▶ **Exercise directions**:
From the entries below, copy every line holding the word "content".

*** Data for this exercise Section Begins ***

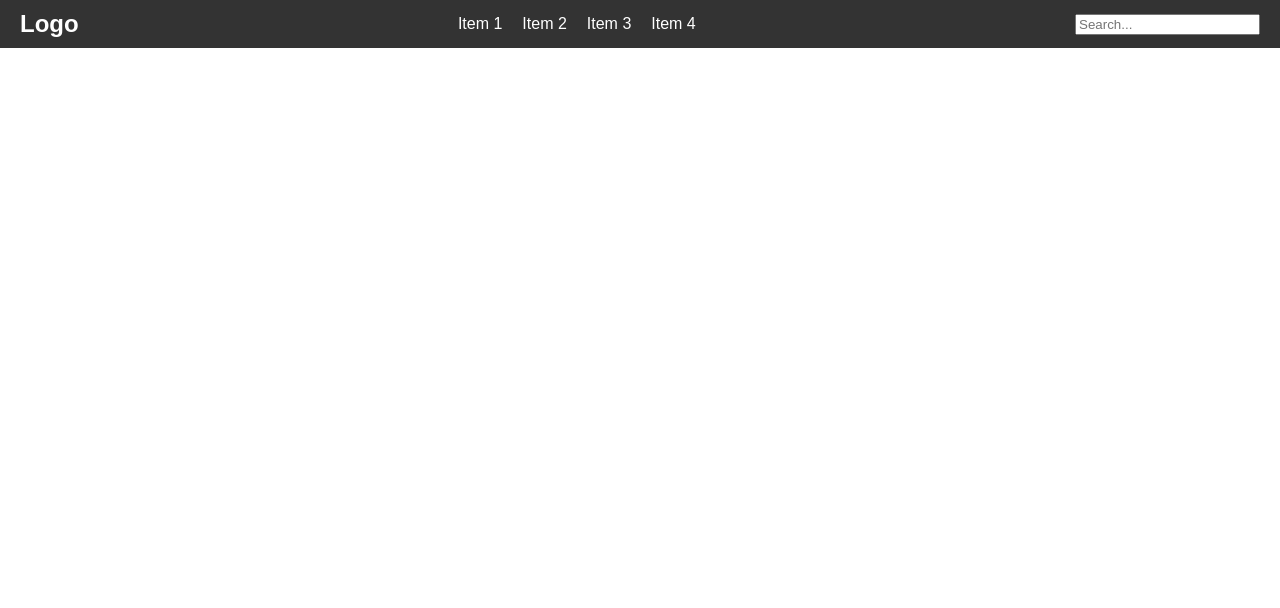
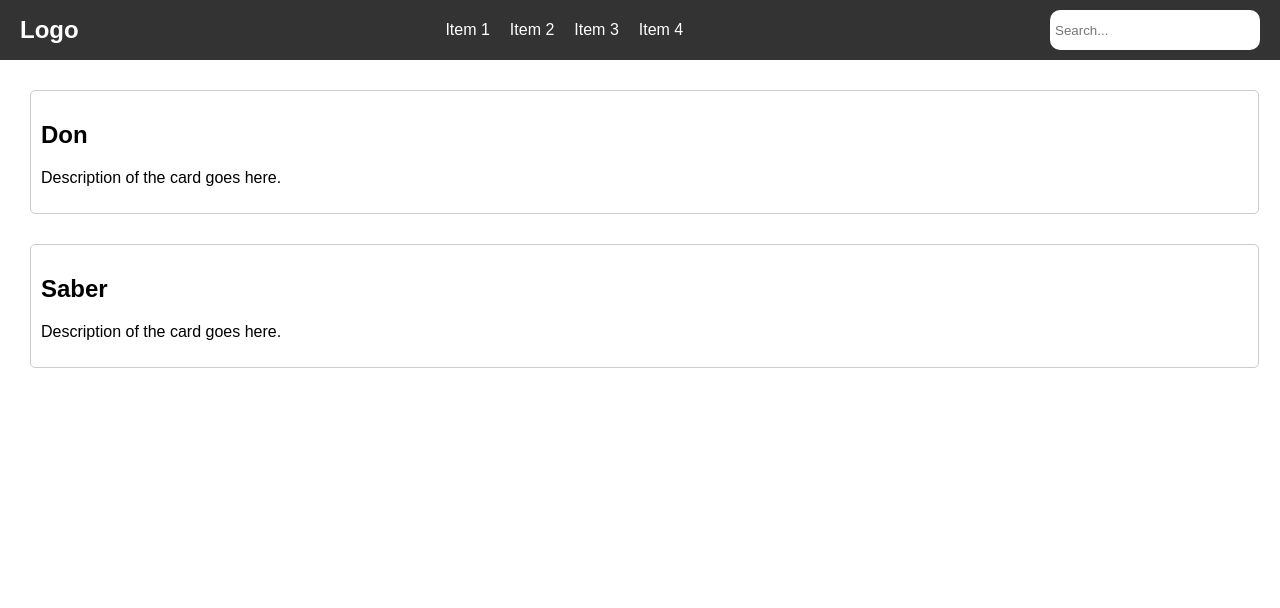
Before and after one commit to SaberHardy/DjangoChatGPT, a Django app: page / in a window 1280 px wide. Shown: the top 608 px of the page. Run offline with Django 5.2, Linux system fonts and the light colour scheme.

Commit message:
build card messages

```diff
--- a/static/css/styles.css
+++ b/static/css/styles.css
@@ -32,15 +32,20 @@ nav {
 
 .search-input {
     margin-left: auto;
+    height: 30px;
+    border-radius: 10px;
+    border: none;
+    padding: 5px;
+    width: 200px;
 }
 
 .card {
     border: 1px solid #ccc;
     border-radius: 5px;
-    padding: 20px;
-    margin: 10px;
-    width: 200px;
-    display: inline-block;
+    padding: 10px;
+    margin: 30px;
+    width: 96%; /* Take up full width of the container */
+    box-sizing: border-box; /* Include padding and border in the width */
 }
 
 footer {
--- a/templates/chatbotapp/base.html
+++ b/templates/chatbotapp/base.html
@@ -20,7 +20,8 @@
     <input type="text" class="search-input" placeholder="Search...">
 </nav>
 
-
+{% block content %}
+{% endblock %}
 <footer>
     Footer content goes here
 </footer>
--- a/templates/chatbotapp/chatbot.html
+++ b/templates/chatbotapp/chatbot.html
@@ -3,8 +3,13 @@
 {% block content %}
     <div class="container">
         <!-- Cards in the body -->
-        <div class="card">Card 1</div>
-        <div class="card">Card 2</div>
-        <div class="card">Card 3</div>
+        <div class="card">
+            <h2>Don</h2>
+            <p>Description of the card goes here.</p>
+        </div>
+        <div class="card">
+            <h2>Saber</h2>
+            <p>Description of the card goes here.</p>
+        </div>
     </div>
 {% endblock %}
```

*** Data for this exercise Section Ends ***
*** Data for this exercise Section Begins ***

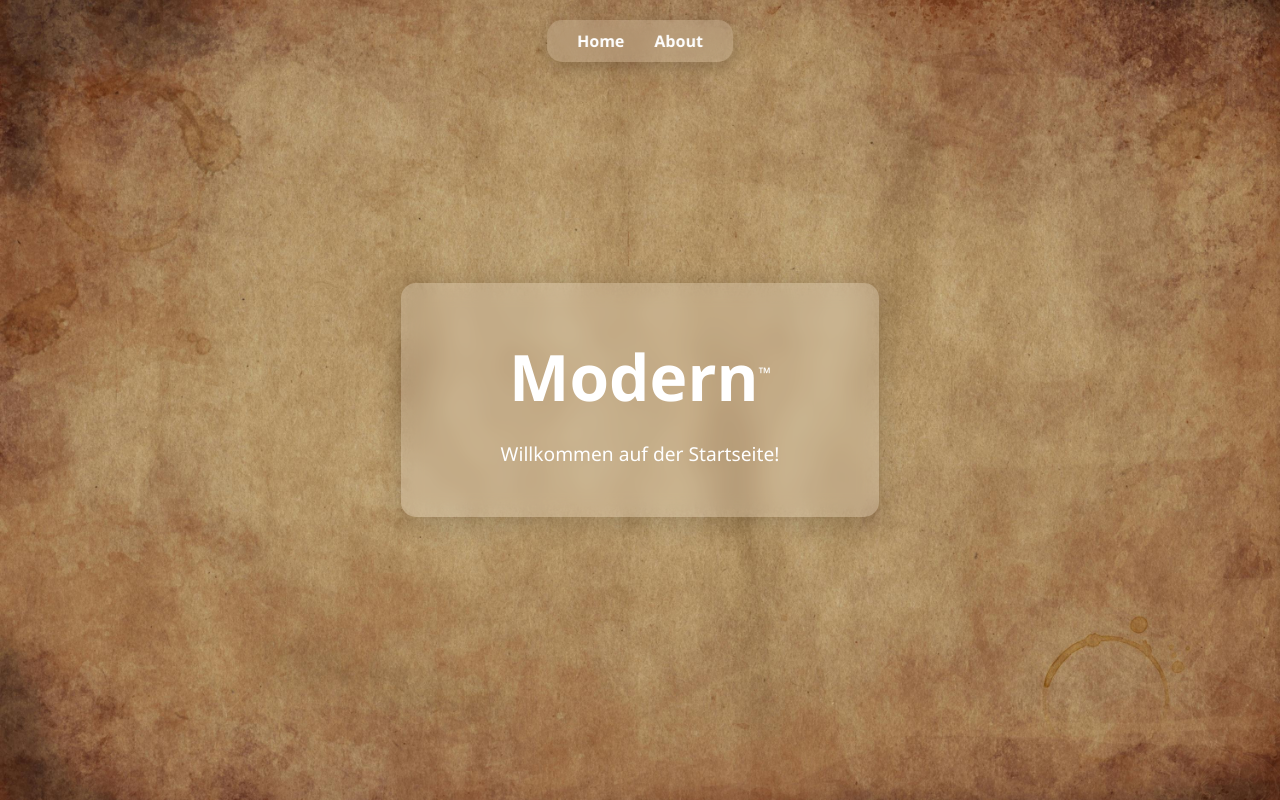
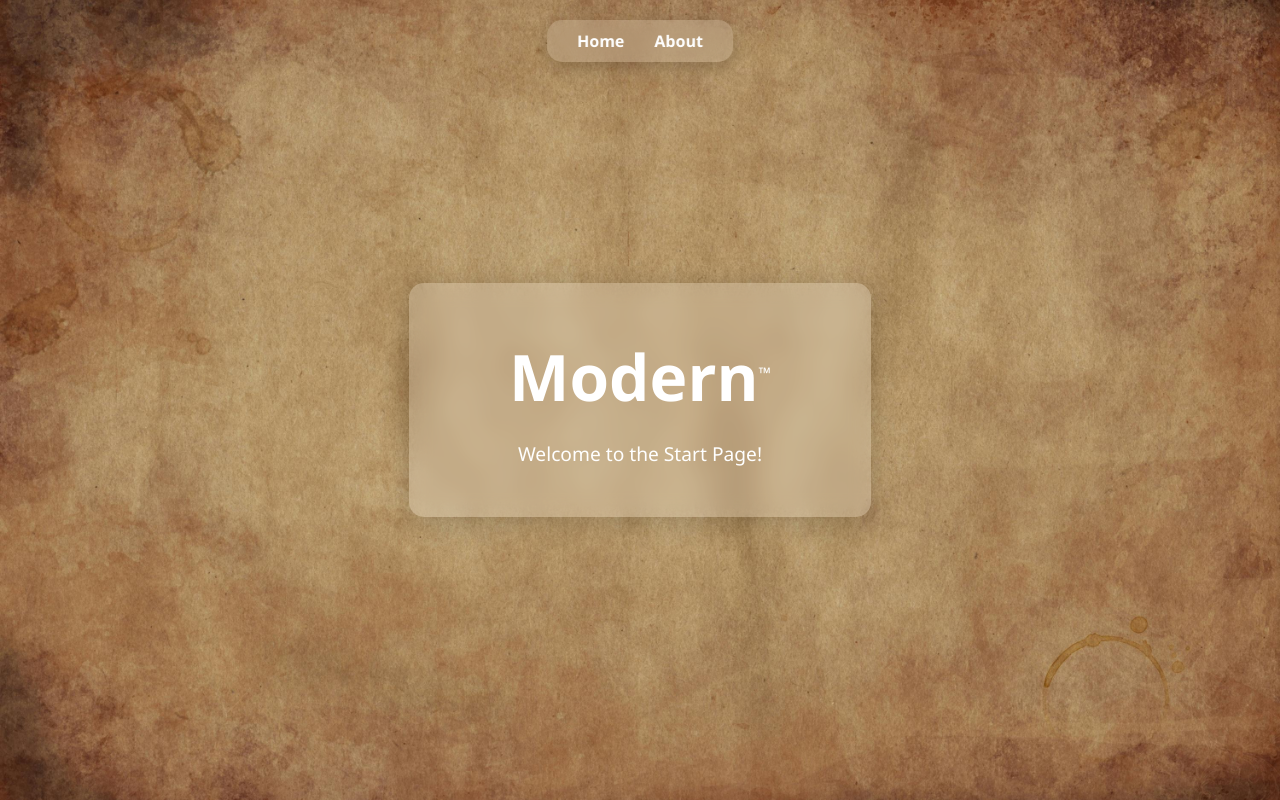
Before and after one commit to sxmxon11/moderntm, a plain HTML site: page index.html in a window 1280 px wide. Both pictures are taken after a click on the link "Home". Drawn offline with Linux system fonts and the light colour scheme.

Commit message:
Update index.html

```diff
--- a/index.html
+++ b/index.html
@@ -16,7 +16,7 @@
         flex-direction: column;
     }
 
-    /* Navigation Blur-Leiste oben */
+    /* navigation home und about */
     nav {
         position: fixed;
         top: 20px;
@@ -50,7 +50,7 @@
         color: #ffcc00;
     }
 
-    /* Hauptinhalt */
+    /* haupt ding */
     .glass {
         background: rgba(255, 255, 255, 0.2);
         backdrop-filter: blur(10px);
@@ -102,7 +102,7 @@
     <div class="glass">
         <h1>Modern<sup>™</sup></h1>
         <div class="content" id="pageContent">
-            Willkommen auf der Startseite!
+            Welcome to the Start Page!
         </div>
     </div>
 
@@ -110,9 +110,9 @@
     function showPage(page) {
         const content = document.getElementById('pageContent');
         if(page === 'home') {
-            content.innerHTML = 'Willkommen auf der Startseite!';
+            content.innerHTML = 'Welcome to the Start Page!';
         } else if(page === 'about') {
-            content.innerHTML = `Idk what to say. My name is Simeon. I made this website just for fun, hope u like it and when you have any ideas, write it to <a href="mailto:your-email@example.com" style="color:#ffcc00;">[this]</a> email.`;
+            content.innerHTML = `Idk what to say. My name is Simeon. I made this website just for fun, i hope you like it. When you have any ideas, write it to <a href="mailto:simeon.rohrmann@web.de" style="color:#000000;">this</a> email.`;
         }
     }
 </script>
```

*** Data for this exercise Section Ends ***

▶ **Solution to this exercise**:
+{% block content %}
     Footer content goes here
 {% block content %}
         <div class="content" id="pageContent">
         const content = document.getElementById('pageContent');
-            content.innerHTML = 'Willkommen auf der Startseite!';
+            content.innerHTML = 'Welcome to the Start Page!';
-            content.innerHTML = `Idk what to say. My name is Simeon. I made this website just for fun, hope u like it and when you have any ideas, write it to <a href="mailto:your-email@example.com" style="color:#ffcc00;">[this]</a> email.`;
+            content.innerHTML = `Idk what to say. My name is Simeon. I made this website just for fun, i hope you like it. When you have any ideas, write it to <a href="mailto:simeon.rohrmann@web.de" style="color:#000000;">this</a> email.`;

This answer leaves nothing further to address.